Over time, there has been a shift in the LDA’s activities. In the early years, it identified problems in the lake area and carried out engineering projects like dredging heavily silted areas. Now, it attempts to address the causes of the problems and develop strategies for sustainable management of the lake through the Sustainable Development and Water Resources Management of Loktak Lake (SDWRML) Project, jointly initiated with Wetlands International South Asia (WISA) in 1997.

The LDA has transformed from being an organisation largely engaged in sediment and phumdi management to one that undertakes comprehensive lake management from an ecological and socio-economic perspective, focusing on treating the causes rather than the symptoms of lake degradation.

As early as 2008, the Authority stressed that conservation and management of Loktak mandates a strategic shift in water management, balancing human needs with the multiple values of the lake, and adopting a stakeholder-driven approach.

It also pointed out that water use within the Manipur river basin for ecological purposes (restoration of Keibul Lamjao National Park, improving water quality, restoration of natural fish recruitment, etc) needs to be harmonised with human demands for hydropower, agriculture and domestic use.

It proposed that a rationalised water use plan should form the basis of the Ithai barrage and other upstream and downstream hydraulic structures to enable allocation of water for multiple purposes and yet maintain the multi-functionality of the wetlands.

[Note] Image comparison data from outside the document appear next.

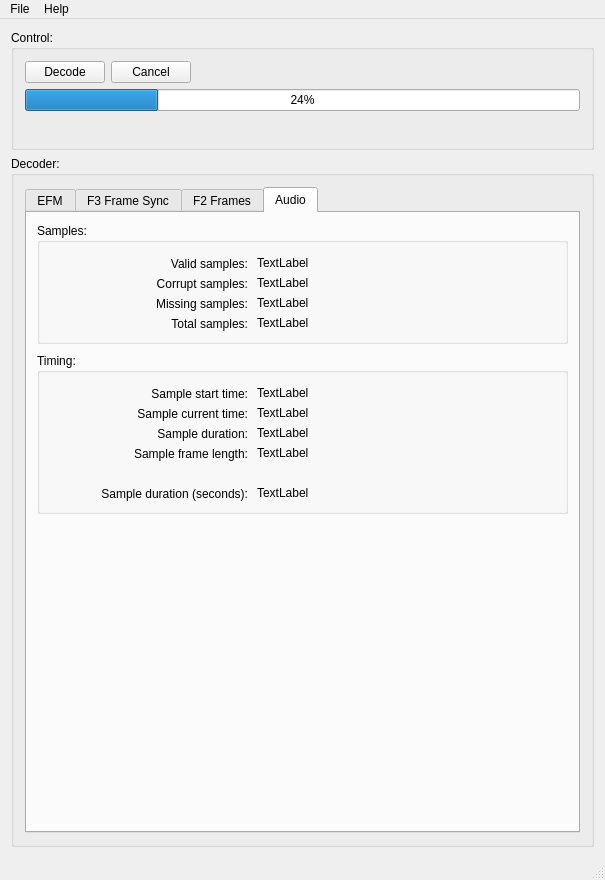
This is tools/ld-process-efm/mainwindow.ui in happycube/ld-decode as Qt 5 draws it before an edit. The edited form follows.
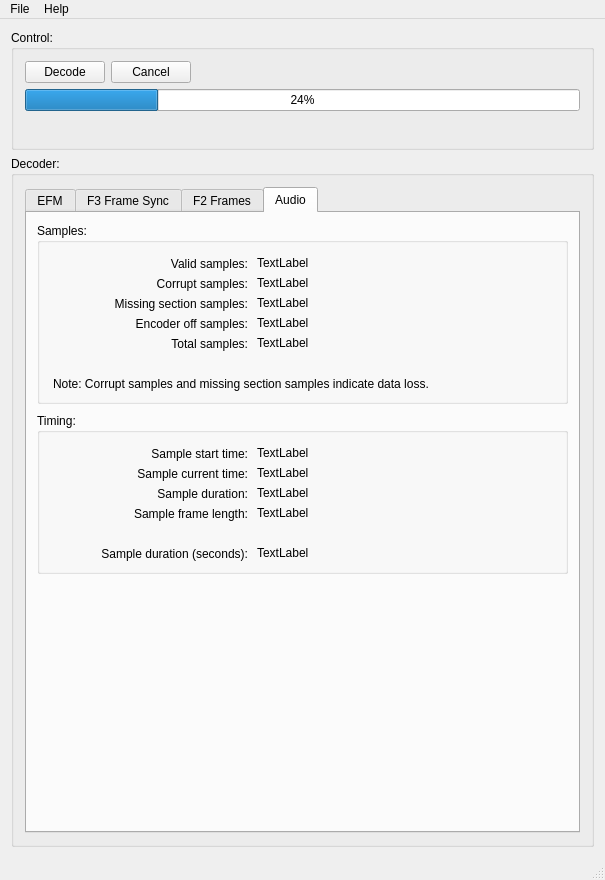
This is the edited form. Icons and pictures are not drawn.

Commit message: Greatly improved F3/section sync detection and correction - WIP #228

Diff of the .ui file:
```diff
--- a/tools/ld-process-efm/mainwindow.ui
+++ b/tools/ld-process-efm/mainwindow.ui
@@ -1256,7 +1256,7 @@
                <x>10</x>
                <y>10</y>
                <width>531</width>
-               <height>121</height>
+               <height>181</height>
               </rect>
              </property>
              <property name="title">
@@ -1266,7 +1266,7 @@
               <property name="geometry">
                <rect>
                 <x>220</x>
-                <y>90</y>
+                <y>110</y>
                 <width>301</width>
                 <height>20</height>
                </rect>
@@ -1285,7 +1285,7 @@
                </rect>
               </property>
               <property name="text">
-               <string>Missing samples:</string>
+               <string>Missing section samples:</string>
               </property>
               <property name="alignment">
                <set>Qt::AlignRight|Qt::AlignTrailing|Qt::AlignVCenter</set>
@@ -1308,7 +1308,7 @@
               <property name="geometry">
                <rect>
                 <x>10</x>
-                <y>90</y>
+                <y>110</y>
                 <width>201</width>
                 <height>21</height>
                </rect>
@@ -1378,12 +1378,54 @@
                <string>TextLabel</string>
               </property>
              </widget>
+             <widget class="QLabel" name="label_80">
+              <property name="geometry">
+               <rect>
+                <x>10</x>
+                <y>90</y>
+                <width>201</width>
+                <height>21</height>
+               </rect>
+              </property>
+              <property name="text">
+               <string>Encoder off samples:</string>
+              </property>
+              <property name="alignment">
+               <set>Qt::AlignRight|Qt::AlignTrailing|Qt::AlignVCenter</set>
+              </property>
+             </widget>
+             <widget class="QLabel" name="audio_encoderOffSamples_label">
+              <property name="geometry">
+               <rect>
+                <x>220</x>
+                <y>90</y>
+                <width>301</width>
+                <height>20</height>
+               </rect>
+              </property>
+              <property name="text">
+               <string>TextLabel</string>
+              </property>
+             </widget>
+             <widget class="QLabel" name="label_3">
+              <property name="geometry">
+               <rect>
+                <x>16</x>
+                <y>150</y>
+                <width>501</width>
+                <height>21</height>
+               </rect>
+              </property>
+              <property name="text">
+               <string>Note: Corrupt samples and missing section samples indicate data loss.</string>
+              </property>
+             </widget>
             </widget>
             <widget class="QGroupBox" name="groupBox_8">
              <property name="geometry">
               <rect>
                <x>10</x>
-               <y>140</y>
+               <y>200</y>
                <width>531</width>
                <height>161</height>
               </rect>
```
Left out of the diff: 2 changed lines with no effect on the pictures. The commit also changes 6 other files.
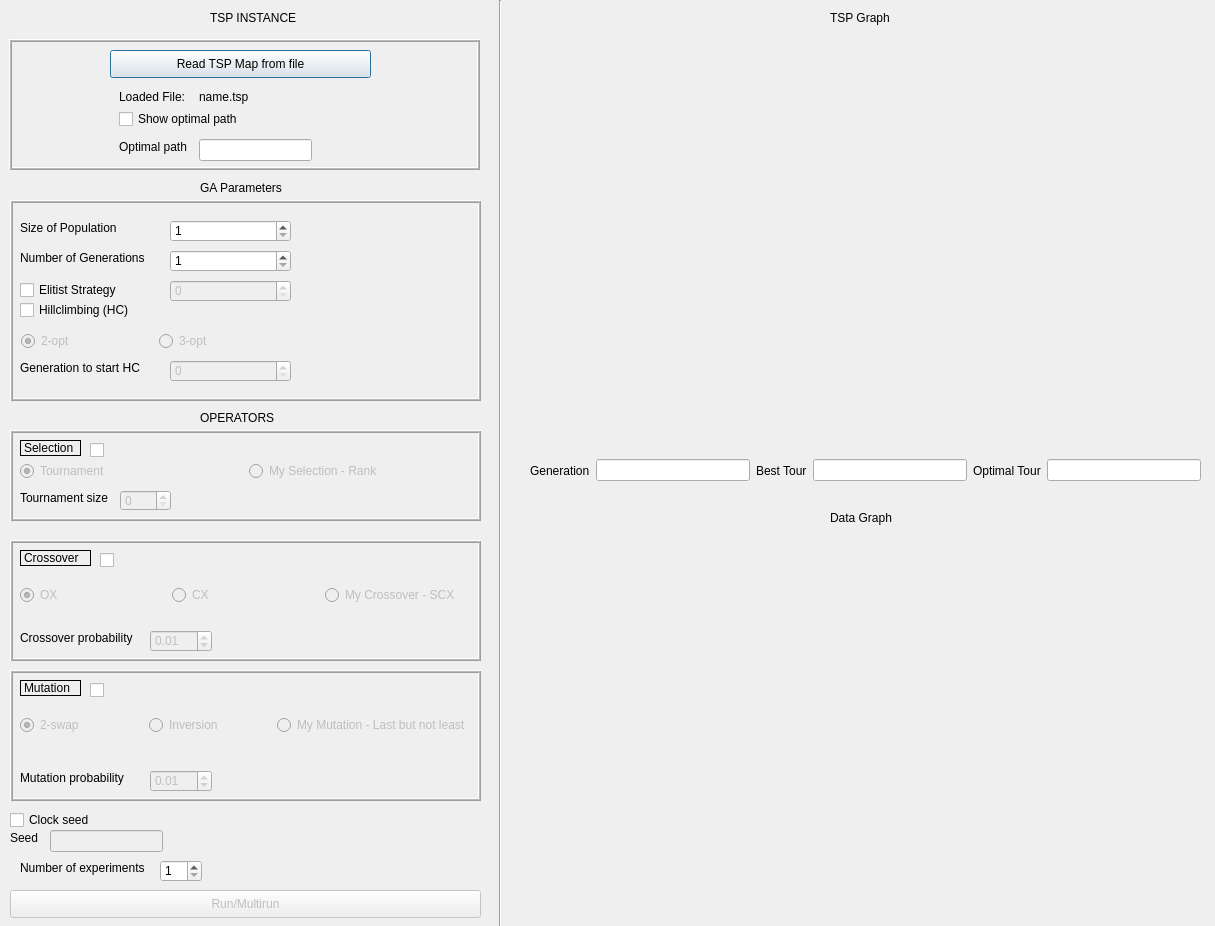
Above: tsp.ui from kanaji/TSP_AIN_FKKG before the change. Below: the same form after it.
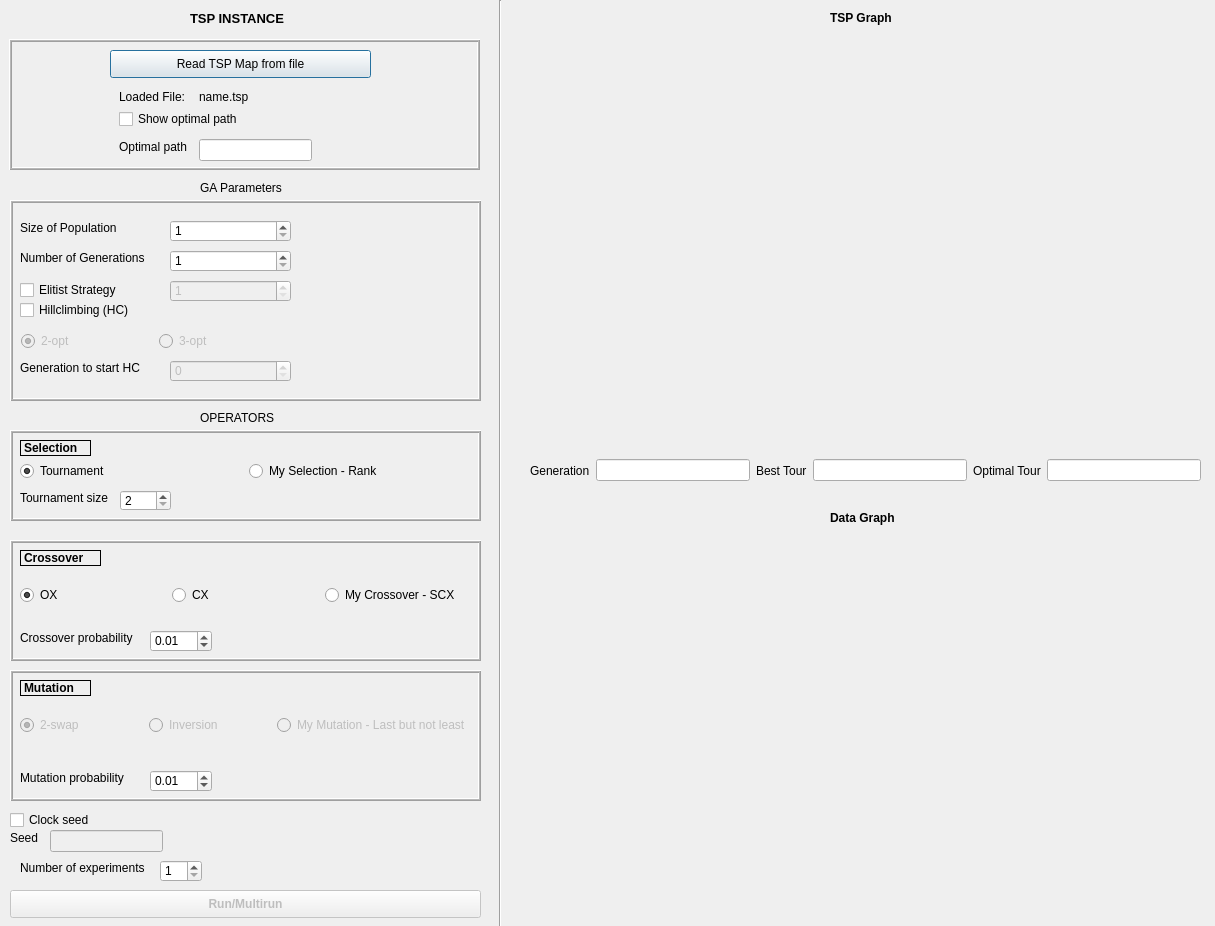
That is the form after the change. Custom widgets are drawn as their Qt base class.

```diff
--- a/tsp.ui
+++ b/tsp.ui
@@ -13,6 +13,9 @@
   <property name="windowTitle">
    <string>TSP</string>
   </property>
+  <property name="styleSheet">
+   <string notr="true"/>
+  </property>
   <widget class="QPushButton" name="load_button">
    <property name="geometry">
     <rect>
@@ -51,6 +54,12 @@
      <height>28</height>
     </rect>
    </property>
+   <property name="font">
+    <font>
+     <weight>75</weight>
+     <bold>true</bold>
+    </font>
+   </property>
    <property name="text">
     <string>Run/Multirun</string>
    </property>
@@ -64,6 +73,12 @@
      <height>16</height>
     </rect>
    </property>
+   <property name="font">
+    <font>
+     <weight>75</weight>
+     <bold>true</bold>
+    </font>
+   </property>
    <property name="text">
     <string>TSP Graph</string>
    </property>
@@ -77,6 +92,12 @@
      <height>16</height>
     </rect>
    </property>
+   <property name="font">
+    <font>
+     <weight>75</weight>
+     <bold>true</bold>
+    </font>
+   </property>
    <property name="text">
     <string>Data Graph</string>
    </property>
@@ -174,12 +195,19 @@
   <widget class="QLabel" name="label_11">
    <property name="geometry">
     <rect>
-     <x>210</x>
+     <x>190</x>
      <y>10</y>
-     <width>91</width>
+     <width>171</width>
      <height>16</height>
     </rect>
    </property>
+   <property name="font">
+    <font>
+     <pointsize>10</pointsize>
+     <weight>75</weight>
+     <bold>true</bold>
+    </font>
+   </property>
    <property name="text">
     <string>TSP INSTANCE</string>
    </property>
@@ -375,6 +403,12 @@
       <height>22</height>
      </rect>
     </property>
+    <property name="minimum">
+     <number>1</number>
+    </property>
+    <property name="maximum">
+     <number>200</number>
+    </property>
    </widget>
   </widget>
   <widget class="QLabel" name="label_2">
@@ -395,10 +429,16 @@
     <rect>
      <x>20</x>
      <y>440</y>
-     <width>61</width>
+     <width>71</width>
      <height>16</height>
     </rect>
    </property>
+   <property name="font">
+    <font>
+     <weight>75</weight>
+     <bold>true</bold>
+    </font>
+   </property>
    <property name="frameShape">
     <enum>QFrame::Box</enum>
    </property>
@@ -419,7 +459,7 @@
     <item>
      <widget class="QRadioButton" name="tournament_radio">
       <property name="enabled">
-       <bool>false</bool>
+       <bool>true</bool>
       </property>
       <property name="text">
        <string>Tournament</string>
@@ -432,7 +472,7 @@
     <item>
      <widget class="QRadioButton" name="my_selection_radio">
       <property name="enabled">
-       <bool>false</bool>
+       <bool>true</bool>
       </property>
       <property name="text">
        <string>My Selection - Rank</string>
@@ -474,7 +514,7 @@
    </property>
    <widget class="QSpinBox" name="tournament_size">
     <property name="enabled">
-     <bool>false</bool>
+     <bool>true</bool>
     </property>
     <property name="geometry">
      <rect>
@@ -484,18 +524,11 @@
       <height>21</height>
      </rect>
     </property>
-   </widget>
-   <widget class="QCheckBox" name="selection_checkbox">
-    <property name="geometry">
-     <rect>
-      <x>80</x>
-      <y>10</y>
-      <width>81</width>
-      <height>20</height>
-     </rect>
+    <property name="minimum">
+     <number>2</number>
     </property>
-    <property name="text">
-     <string/>
+    <property name="maximum">
+     <number>200</number>
     </property>
    </widget>
   </widget>
@@ -512,7 +545,7 @@
     <item>
      <widget class="QRadioButton" name="ox_radio">
       <property name="enabled">
-       <bool>false</bool>
+       <bool>true</bool>
       </property>
       <property name="text">
        <string>OX</string>
@@ -525,7 +558,7 @@
     <item>
      <widget class="QRadioButton" name="cx_radio">
       <property name="enabled">
-       <bool>false</bool>
+       <bool>true</bool>
       </property>
       <property name="text">
        <string>CX</string>
@@ -535,7 +568,7 @@
     <item>
      <widget class="QRadioButton" name="my_crossover_radio">
       <property name="enabled">
-       <bool>false</bool>
+       <bool>true</bool>
       </property>
       <property name="text">
        <string>My Crossover - SCX</string>
@@ -577,7 +610,7 @@
    </widget>
    <widget class="QDoubleSpinBox" name="crossover_probability">
     <property name="enabled">
-     <bool>false</bool>
+     <bool>true</bool>
     </property>
     <property name="geometry">
      <rect>
@@ -597,29 +630,22 @@
      <double>0.010000000000000</double>
     </property>
    </widget>
-   <widget class="QCheckBox" name="crossover_checkbox">
-    <property name="geometry">
-     <rect>
-      <x>90</x>
-      <y>10</y>
-      <width>81</width>
-      <height>20</height>
-     </rect>
-    </property>
-    <property name="text">
-     <string/>
-    </property>
-   </widget>
   </widget>
   <widget class="QLabel" name="label_14">
    <property name="geometry">
     <rect>
      <x>20</x>
      <y>550</y>
-     <width>71</width>
+     <width>81</width>
      <height>16</height>
     </rect>
    </property>
+   <property name="font">
+    <font>
+     <weight>75</weight>
+     <bold>true</bold>
+    </font>
+   </property>
    <property name="frameShape">
     <enum>QFrame::Box</enum>
    </property>
@@ -677,10 +703,16 @@
     <rect>
      <x>20</x>
      <y>680</y>
-     <width>61</width>
+     <width>71</width>
      <height>16</height>
     </rect>
    </property>
+   <property name="font">
+    <font>
+     <weight>75</weight>
+     <bold>true</bold>
+    </font>
+   </property>
    <property name="frameShape">
     <enum>QFrame::Box</enum>
    </property>
@@ -721,7 +753,7 @@
    </widget>
    <widget class="QDoubleSpinBox" name="mutation_probability">
     <property name="enabled">
-     <bool>false</bool>
+     <bool>true</bool>
     </property>
     <property name="geometry">
      <rect>
@@ -741,19 +773,6 @@
      <double>0.010000000000000</double>
     </property>
    </widget>
-   <widget class="QCheckBox" name="mutation_checkbox">
-    <property name="geometry">
-     <rect>
-      <x>80</x>
-      <y>10</y>
-      <width>81</width>
-      <height>20</height>
-     </rect>
-    </property>
-    <property name="text">
-     <string/>
-    </property>
-   </widget>
   </widget>
   <widget class="QCheckBox" name="clock_seed_check">
    <property name="geometry">
```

This win-win situation that the LDA envisages would involve not just the sincerity of stakeholders but also strong political will to effect changes and adjustments. Only then will five-year-old Heisnam Rojit of Thanga village be able to follow in the footsteps of his great-grandfather Manik and know the true worth and love of the Loktak goddess.

(Thingnam Anjulika Samom is a Manipur-based journalist. She won the FES-Infochange Media Fellowship on Common Property Resources this year for her series on the impact of modernisation, development and state policy on the traditional use, control and management of Loktak Lake, the largest common property aquatic resource in Manipur. This is the last article in her series) 

Infochange News & Features, October 2010